■ DATA TO EXAMINE:
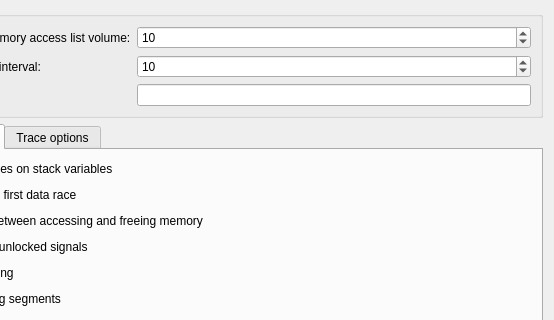
Before: the Qt Designer form tools/drd/drd_configpage.ui in KDE/kdev-valgrind, drawn with Qt 5; both pictures show x 122 to 676 and y 0 to 320 of the 676 by 558 pixel window.
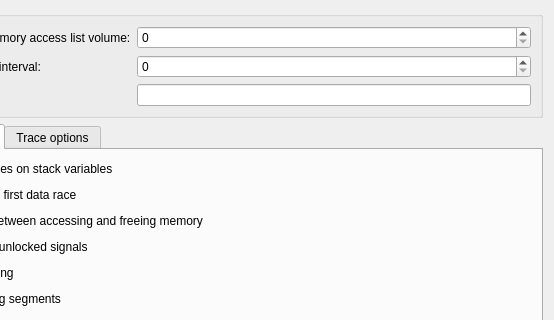
After: the same form once the commit is applied.

```diff
--- a/tools/drd/drd_configpage.ui
+++ b/tools/drd/drd_configpage.ui
@@ -13,9 +13,6 @@
   <layout class="QVBoxLayout" name="verticalLayout_2">
    <item>
     <widget class="QGroupBox" name="groupBox">
-     <property name="title">
-      <string/>
-     </property>
      <layout class="QFormLayout" name="formLayout">
       <item row="0" column="0">
        <widget class="QLabel" name="joinListVolLabel">
@@ -32,15 +29,6 @@
         <property name="toolTip">
          <string>&lt;html&gt;&lt;head/&gt;&lt;body&gt;&lt;p&gt;Data races that occur between a statement at the end of one thread and another thread can be missed if memory access information is discarded immediately after a thread has been joined. This option allows to specify for how many joined threads memory access information should be retained.&lt;/p&gt;&lt;/body&gt;&lt;/html&gt;</string>
         </property>
-        <property name="minimum">
-         <number>1</number>
-        </property>
-        <property name="maximum">
-         <number>1000</number>
-        </property>
-        <property name="value">
-         <number>10</number>
-        </property>
        </widget>
       </item>
       <item row="3" column="0">
@@ -55,12 +43,6 @@
         <property name="toolTip">
          <string>&lt;html&gt;&lt;head/&gt;&lt;body&gt;&lt;p&gt;Perform segment merging only after the specified number of new segments have been created. This is an advanced configuration option that allows to choose whether to minimize DRD's memory usage by choosing a low value or to let DRD run faster by choosing a slightly higher value. The optimal value for this parameter depends on the program being analyzed. The default value works well for most programs.&lt;/p&gt;&lt;/body&gt;&lt;/html&gt;</string>
         </property>
-        <property name="maximum">
-         <number>1000000</number>
-        </property>
-        <property name="value">
-         <number>10</number>
-        </property>
        </widget>
       </item>
       <item row="4" column="0">
```
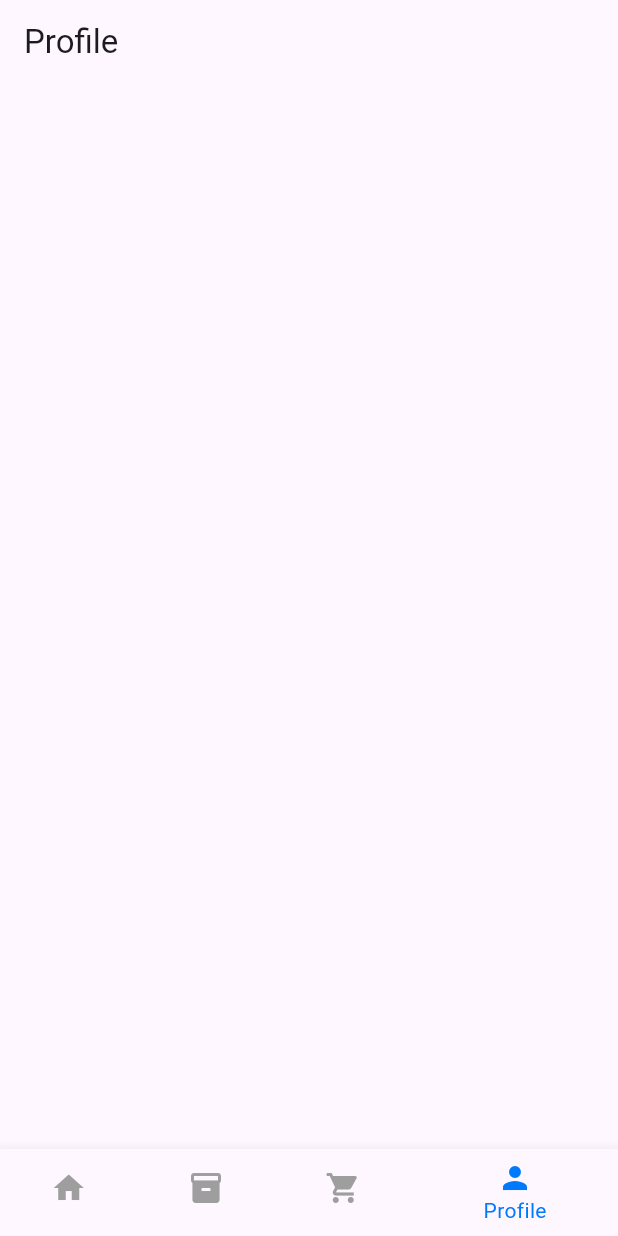
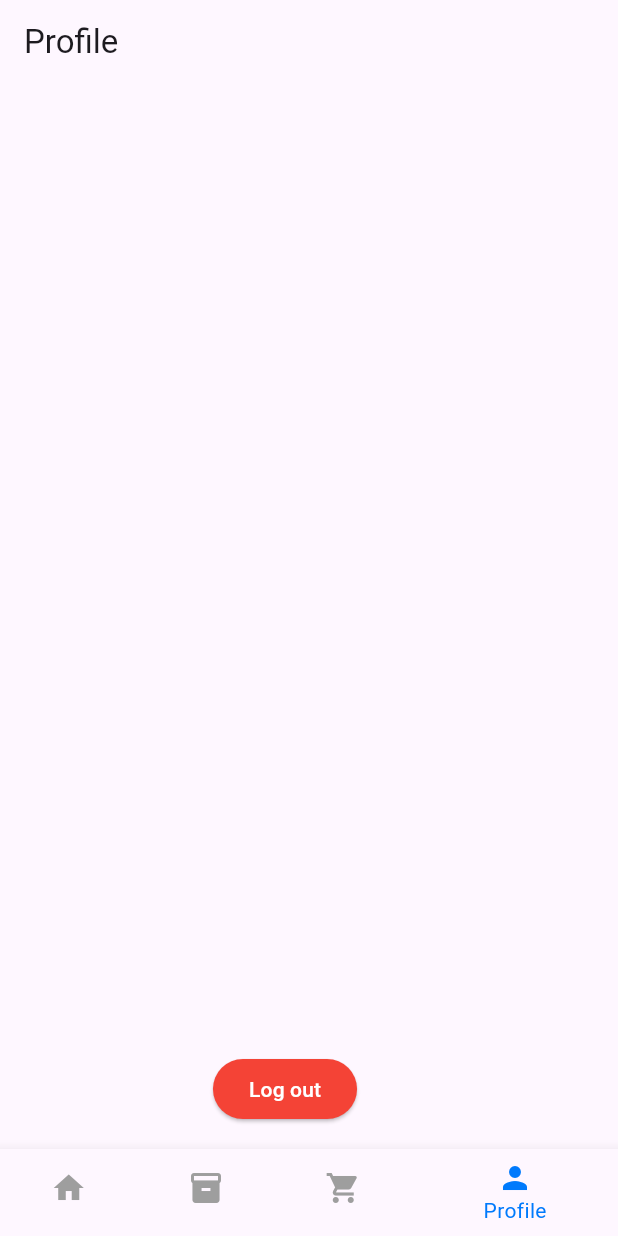
Before and after one commit to JarvisLam-LemonCEO/CMPE137, a Flutter app: the Home screen opened directly, item 4 of the bottom bar chosen, on a phone screen of 412 x 824 dp. Run offline on Flutter 3.47's test engine with Material 3 defaults, Android fonts, the phone set to English and light mode, and no system bars; our stand-ins replace local_auth; Roboto replaces fonts that are missing (SF Pro Display).

Commit message:
update with log out button at profile tab

```diff
--- a/lib/home.dart
+++ b/lib/home.dart
@@ -1,4 +1,5 @@
 import 'package:flutter/material.dart';
+import 'hello.dart'; // Import your hello.dart file
 
 class Home extends StatefulWidget {
   const Home({Key? key}) : super(key: key);
@@ -17,6 +18,8 @@ class _HomeState extends State<Home> {
     'Profile',
   ];
 
+  bool _isLogoutVisible = false;
+
   @override
   Widget build(BuildContext context) {
     return Scaffold(
@@ -24,7 +27,15 @@ class _HomeState extends State<Home> {
         automaticallyImplyLeading: false, // Remove the back button
         title: Text(_tabTitles[_selectedIndex]),
       ),
-
+      body: _selectedIndex == 3 // Check if the profile tab is selected
+          ? Column(
+              mainAxisAlignment: MainAxisAlignment.center,
+              crossAxisAlignment: CrossAxisAlignment.stretch,
+              children: [
+                // Add your profile tab's content here
+              ],
+            )
+          : Container(), // If another tab is selected, show an empty container
       bottomNavigationBar: BottomNavigationBar(
         currentIndex: _selectedIndex,
         onTap: _onItemTapped,
@@ -49,12 +60,44 @@ class _HomeState extends State<Home> {
           ),
         ],
       ),
+      floatingActionButton: _selectedIndex == 3 // Only show the button on the Profile tab
+          ? AnimatedOpacity(
+              opacity: _isLogoutVisible ? 1.0 : 0.0,
+              duration: Duration(milliseconds: 500),
+              child: Row(
+                mainAxisAlignment: MainAxisAlignment.center,
+                children: [
+                  Spacer(),
+                  ElevatedButton(
+                    onPressed: () {
+                      Navigator.push(
+                        context,
+                        MaterialPageRoute(builder: (context) => HelloPage()),
+                      );
+                    },
+                    child: Text(
+                      'Log out',
+                      style: TextStyle(color: Colors.white),
+                    ),
+                    style: ElevatedButton.styleFrom(
+                      primary: Colors.red,
+                      shape: RoundedRectangleBorder(
+                        borderRadius: BorderRadius.circular(30),
+                      ),
+                    ),
+                  ),
+                  Spacer(),
+                ],
+              ),
+            )
+          : null, // If another tab is selected, hide the button
     );
   }
 
   void _onItemTapped(int index) {
     setState(() {
       _selectedIndex = index;
+      _isLogoutVisible = index == 3;
     });
   }
 }
```
Also changed, not shown: 11 other files.
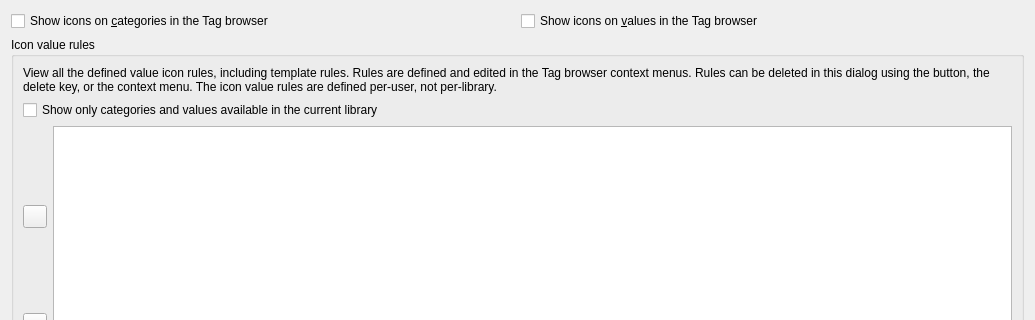
Above: src/calibre/gui2/preferences/look_feel_tabs/tb_icon_rules.ui from kovidgoyal/calibre before the change; both pictures show x 0 to 1035 and y 0 to 320 of the 1035 by 547 pixel window. Below: the same form after it.
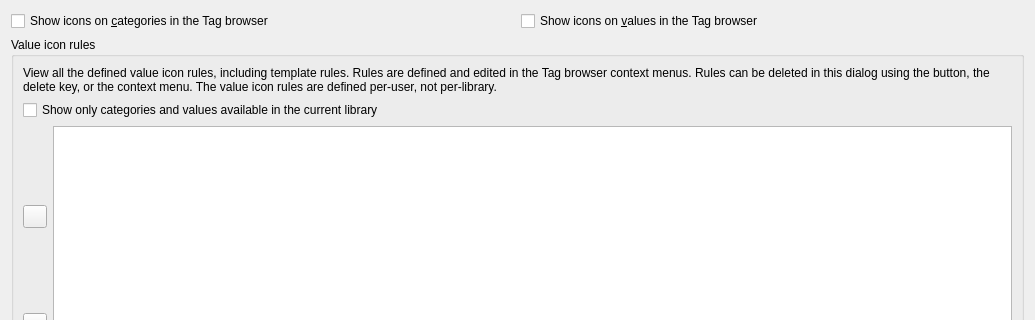
That is the form after the change. Icons and pictures are not drawn.

```diff
--- a/src/calibre/gui2/preferences/look_feel_tabs/tb_icon_rules.ui
+++ b/src/calibre/gui2/preferences/look_feel_tabs/tb_icon_rules.ui
@@ -35,7 +35,7 @@
    <item>
     <widget class="QGroupBox" name="tb_icon_rules_groupbox">
      <property name="title">
-      <string>Icon value rules</string>
+      <string>Value icon rules</string>
      </property>
      <layout class="QGridLayout" name="tb_icon_rules_gridlayout">
       <item row="0" column="0" colspan="2">
@@ -43,7 +43,7 @@
         <property name="text">
          <string>&lt;p&gt;View all the defined value icon rules, including template rules.
 Rules are defined and edited in the Tag browser context menus. Rules can be deleted in
-this dialog using the button, the delete key, or the context menu. The icon value rules
+this dialog using the button, the delete key, or the context menu. The value icon rules
 are defined per-user, not per-library.&lt;/p&gt;</string>
         </property>
         <property name="wordWrap">
```
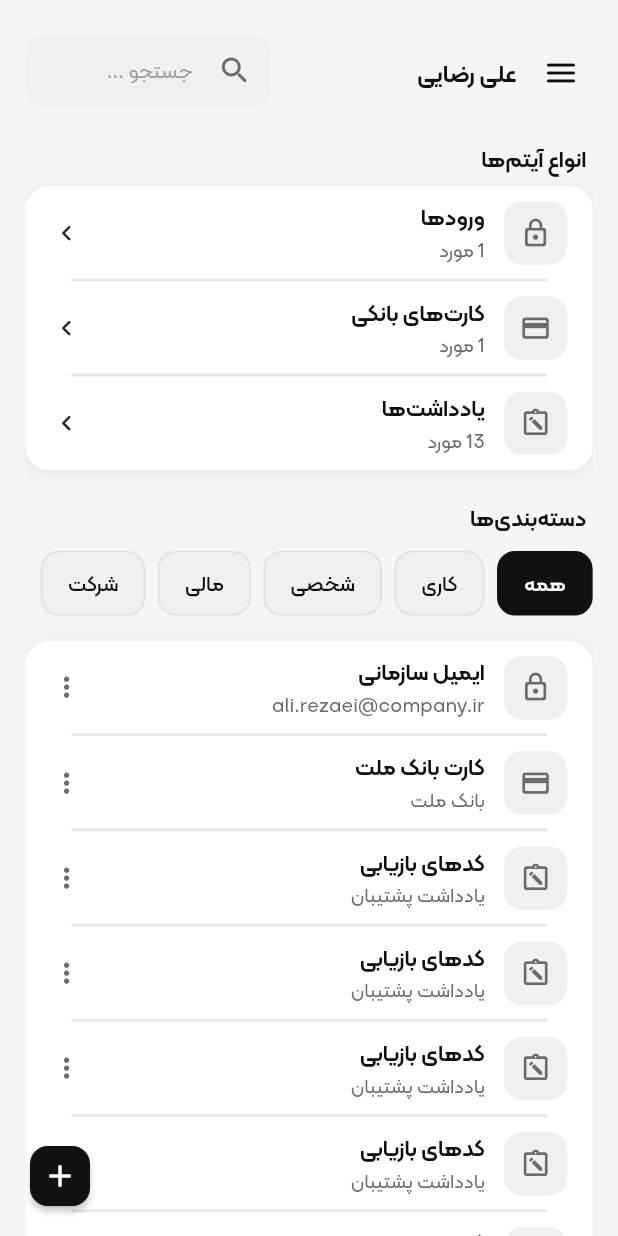
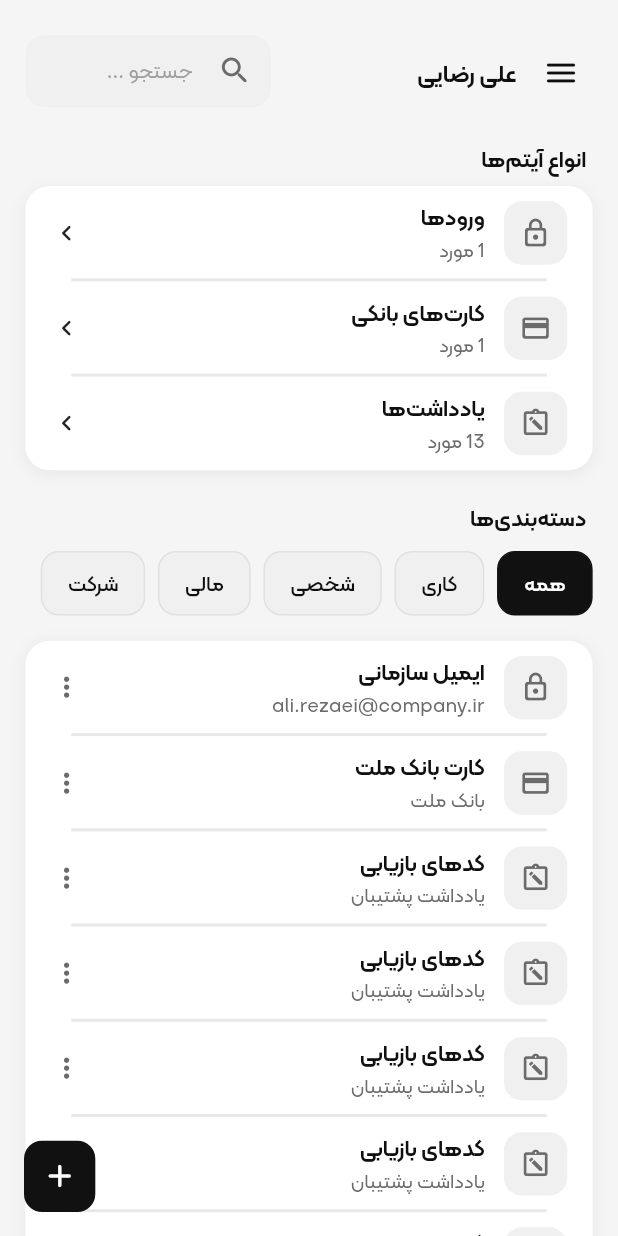
Before and after one commit to javadHeidary/keyva, a Flutter app: the HomeView screen opened directly, on a phone screen of 412 x 824 dp. Run offline on Flutter 3.47's test engine with Material 3 defaults, Android fonts, the phone set to English and light mode, and no system bars; our stand-ins replace flutter_svg, get, shared_preferences, vector_graphics; missing offline and left inert: iranian_banks, persian_number_utility; accounts and stored records are empty.

Commit message:
UI-update : Navigation bar view

```diff
--- a/lib/feature/home/view/home_view.dart
+++ b/lib/feature/home/view/home_view.dart
@@ -12,9 +12,8 @@ import 'package:keyva/core/theme/extensions/theme_extentions.dart';
 import 'package:keyva/feature/category/controller/category_catalog_controller.dart';
 import 'package:keyva/feature/home/model/vault_models.dart';
 import 'package:keyva/feature/home/viewmodel/home_viewmodel.dart';
-import 'package:keyva/feature/shell/util/main_shell_navigation.dart';
-import 'package:keyva/feature/shell/viewmodel/main_shell_viewmodel.dart';
 import 'package:keyva/shared/widget/app_buttom_widget.dart';
+import 'package:keyva/shared/widget/app_fab_widget.dart';
 import 'package:keyva/shared/widget/app_list_item_widget.dart';
 import 'package:keyva/shared/widget/app_search_header_widger.dart';
 
@@ -23,24 +22,12 @@ class HomeView extends GetView<HomeController> {
 
   @override
   Widget build(BuildContext context) {
-    final colors = context.colors;
-
     return Scaffold(
       key: controller.scaffoldKey,
-      endDrawer: const _HomeNavigationDrawer(),
-      floatingActionButton: Obx(() {
-        if (controller.vaultItems.isEmpty) return const SizedBox.shrink();
-        return FloatingActionButton.small(
-          shape: RoundedRectangleBorder(
-            borderRadius: BorderRadius.circular(AppRadius.medium),
-          ),
-          heroTag: 'home_vault_fab',
-          onPressed: controller.onAddItem,
-          backgroundColor: colors.primary,
-          foregroundColor: colors.onPrimary,
-          child: Icon(Icons.add_rounded, size: AppSizes.iconLg.s),
-        );
-      }),
+      floatingActionButton: AppFloatingActionButton(
+        onPressed: controller.onCreateFirstItem,
+        icon: Icons.add_rounded,
+      ),
       body: SafeArea(
         child: Obx(() {
           if (controller.vaultItems.isEmpty) {
@@ -58,21 +45,25 @@ class _VaultContent extends GetView<HomeController> {
 
   @override
   Widget build(BuildContext context) {
-    return Padding(
-      padding: EdgeInsets.only(left: AppSpacing.lg.s, right: AppSpacing.lg.s),
-      child: CustomScrollView(
-        slivers: [
-          SliverToBoxAdapter(child: SizedBox(height: AppSpacing.xxl.h)),
-          SliverToBoxAdapter(child: _AccountHeader()),
-          SliverToBoxAdapter(child: _TypesSection()),
-          SliverToBoxAdapter(child: _CategoriesSection()),
-          SliverToBoxAdapter(child: _ItemsSection()),
-          SliverToBoxAdapter(child: _TrashSection()),
-          SliverToBoxAdapter(child: SizedBox(height: AppSpacing.lg.h)),
-        ],
-      ),
+    return CustomScrollView(
+      slivers: [
+        _homePaddedSliver(child: SizedBox(height: AppSpacing.xxl.h)),
+        _homePaddedSliver(child: _AccountHeader()),
+        _homePaddedSliver(child: _TypesSection()),
+        _homePaddedSliver(child: _CategoriesSection()),
+        _homePaddedSliver(child: _ItemsSection()),
+        _homePaddedSliver(child: _TrashSection()),
+        _homePaddedSliver(child: SizedBox(height: AppSpacing.hugePlus.h)),
+      ],
     );
   }
+}
+
+SliverPadding _homePaddedSliver({required Widget child}) {
+  return SliverPadding(
+    padding: EdgeInsets.symmetric(horizontal: AppSpacing.lg.s),
+    sliver: SliverToBoxAdapter(child: child),
+  );
 }
 
 class _AccountHeader extends GetView<HomeController> {
@@ -560,56 +551,3 @@ class _VaultEmptyState extends StatelessWidget {
     );
   }
 }
-
-class _HomeNavigationDrawer extends StatelessWidget {
-  const _HomeNavigationDrawer();
-
-  @override
-  Widget build(BuildContext context) {
-    final colors = context.colors;
-
-    return Drawer(
-      backgroundColor: colors.card,
-      child: SafeArea(
-        child: ListView(
-          padding: EdgeInsets.all(AppSpacing.lg.s),
-          children: [
-            Text(
-              'منوی ناوبری',
-              style: AppTypography.titleMedium.copyWith(
-                color: colors.textPrimary,
-              ),
-            ),
-            SizedBox(height: AppSpacing.lg.h),
-            ListTile(
-              leading: Icon(Icons.settings_rounded, color: colors.primary),
-              title: Text(
-                'تنظیمات',
-                style: AppTypography.bodyMedium.copyWith(
-                  color: colors.textPrimary,
-                ),
-              ),
-              onTap: () {
-                Navigator.of(context).pop();
-                switchMainShellTab(MainShellTab.settings);
-              },
-            ),
-            ListTile(
-              leading: Icon(Icons.password_rounded, color: colors.primary),
-              title: Text(
-                'تولید رمز عبور',
-                style: AppTypography.bodyMedium.copyWith(
-                  color: colors.textPrimary,
-                ),
-              ),
-              onTap: () {
-                Navigator.of(context).pop();
-                switchMainShellTab(MainShellTab.passwordGenerator);
-              },
-            ),
-          ],
-        ),
-      ),
-    );
-  }
-}
--- a/lib/feature/shell/view/main_shell_view.dart
+++ b/lib/feature/shell/view/main_shell_view.dart
@@ -1,5 +1,6 @@
 import 'package:flutter/material.dart';
 import 'package:get/get.dart';
+import 'package:keyva/core/theme/extensions/theme_extentions.dart';
 import 'package:keyva/feature/category/view/category_list_view.dart';
 import 'package:keyva/feature/home/view/home_view.dart';
 import 'package:keyva/feature/password_generator/view/password_generator_view.dart';
@@ -41,6 +42,7 @@ class MainShellView extends GetView<MainShellController> {
 
       return Scaffold(
         extendBody: true,
+        backgroundColor: context.colors.pageBackground,
         body: Stack(
           children: [
             IndexedStack(
--- a/lib/feature/shell/viewmodel/main_shell_viewmodel.dart
+++ b/lib/feature/shell/viewmodel/main_shell_viewmodel.dart
@@ -16,8 +16,4 @@ class MainShellController extends GetxController {
     if (index < 0 || index >= MainShellTab.tabCount) return;
     currentIndex.value = index;
   }
-
-  void resetToHome() {
-    currentIndex.value = MainShellTab.home;
-  }
 }
--- /dev/null
+++ b/lib/shared/widget/app_fab_widget.dart
@@ -0,0 +1,35 @@
+import 'package:flutter/material.dart';
+import 'package:keyva/core/theme/app_radius.dart';
+import 'package:keyva/core/theme/app_sizes.dart';
+import 'package:keyva/core/theme/extensions/responsive_extentions.dart';
+
+class AppFloatingActionButton extends StatelessWidget {
+  const AppFloatingActionButton({
+    super.key,
+    required this.onPressed,
+    this.icon = Icons.add_rounded,
+  });
+
+  final VoidCallback onPressed;
+  final IconData icon;
+
+  @override
+  Widget build(BuildContext context) {
+    final colors = Theme.of(context).colorScheme;
+
+    return GestureDetector(
+      onTap: onPressed,
+      child: Container(
+        width: 45.s,
+        height: 45.s,
+        decoration: BoxDecoration(
+          color: colors.primary,
+          borderRadius: BorderRadius.circular(AppRadius.medium),
+        ),
+        child: Center(
+          child: Icon(icon, size: AppSizes.iconLg.s, color: colors.onPrimary),
+        ),
+      ),
+    );
+  }
+}
```
Also changed, not shown: lib/feature/category/view/category_list_view.dart (+6 -10 lines), lib/feature/home/view/type_list_item_view.dart (+5 -4 lines), lib/feature/shell/util/main_shell_layout.dart (+4 -45 lines), 1 other file.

■ WHAT IS BEING ASKED: Line count for the word "AppRadius": give the number of lines in the entries above that contain it, and nothing more.

■ TASK OUTPUT: 2